**Work instructions:** Leave every image out, and print the remaining lines below exactly.

☆ ☆ ☆ ☆ ☆

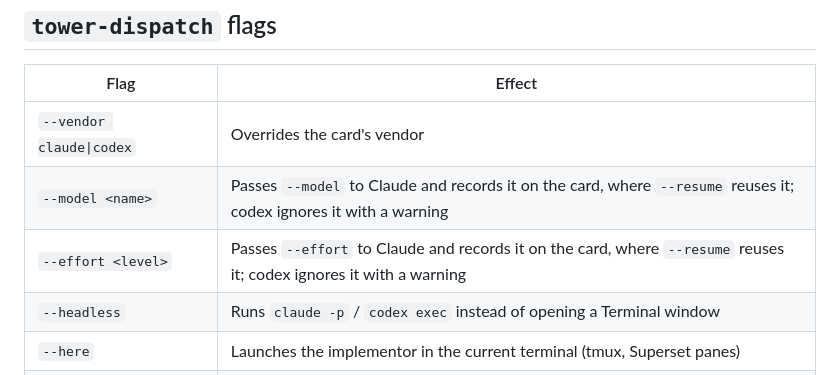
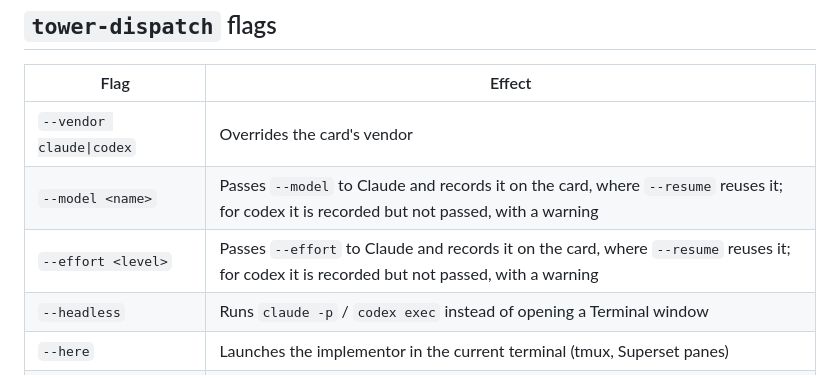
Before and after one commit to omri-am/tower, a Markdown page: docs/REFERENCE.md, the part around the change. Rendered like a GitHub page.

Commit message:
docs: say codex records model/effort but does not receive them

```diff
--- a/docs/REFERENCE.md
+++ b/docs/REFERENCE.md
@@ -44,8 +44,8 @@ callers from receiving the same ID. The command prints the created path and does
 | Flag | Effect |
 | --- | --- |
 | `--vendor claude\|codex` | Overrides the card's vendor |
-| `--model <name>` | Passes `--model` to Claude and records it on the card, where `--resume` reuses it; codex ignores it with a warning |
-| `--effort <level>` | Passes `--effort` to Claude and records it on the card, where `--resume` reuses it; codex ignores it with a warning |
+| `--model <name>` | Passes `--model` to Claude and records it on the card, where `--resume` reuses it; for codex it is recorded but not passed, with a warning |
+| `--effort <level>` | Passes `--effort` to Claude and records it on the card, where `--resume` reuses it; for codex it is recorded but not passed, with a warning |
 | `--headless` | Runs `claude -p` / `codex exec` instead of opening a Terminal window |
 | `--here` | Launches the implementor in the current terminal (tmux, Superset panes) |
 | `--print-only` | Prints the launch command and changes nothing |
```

☆ ☆ ☆ ☆ ☆

**Output of the task:**
Before and after one commit to omri-am/tower, a Markdown page: docs/REFERENCE.md, the part around the change. Rendered like a GitHub page.

Commit message:
docs: say codex records model/effort but does not receive them

```diff
--- a/docs/REFERENCE.md
+++ b/docs/REFERENCE.md
@@ -44,8 +44,8 @@ callers from receiving the same ID. The command prints the created path and does
 | Flag | Effect |
 | --- | --- |
 | `--vendor claude\|codex` | Overrides the card's vendor |
-| `--model <name>` | Passes `--model` to Claude and records it on the card, where `--resume` reuses it; codex ignores it with a warning |
-| `--effort <level>` | Passes `--effort` to Claude and records it on the card, where `--resume` reuses it; codex ignores it with a warning |
+| `--model <name>` | Passes `--model` to Claude and records it on the card, where `--resume` reuses it; for codex it is recorded but not passed, with a warning |
+| `--effort <level>` | Passes `--effort` to Claude and records it on the card, where `--resume` reuses it; for codex it is recorded but not passed, with a warning |
 | `--headless` | Runs `claude -p` / `codex exec` instead of opening a Terminal window |
 | `--here` | Launches the implementor in the current terminal (tmux, Superset panes) |
 | `--print-only` | Prints the launch command and changes nothing |
```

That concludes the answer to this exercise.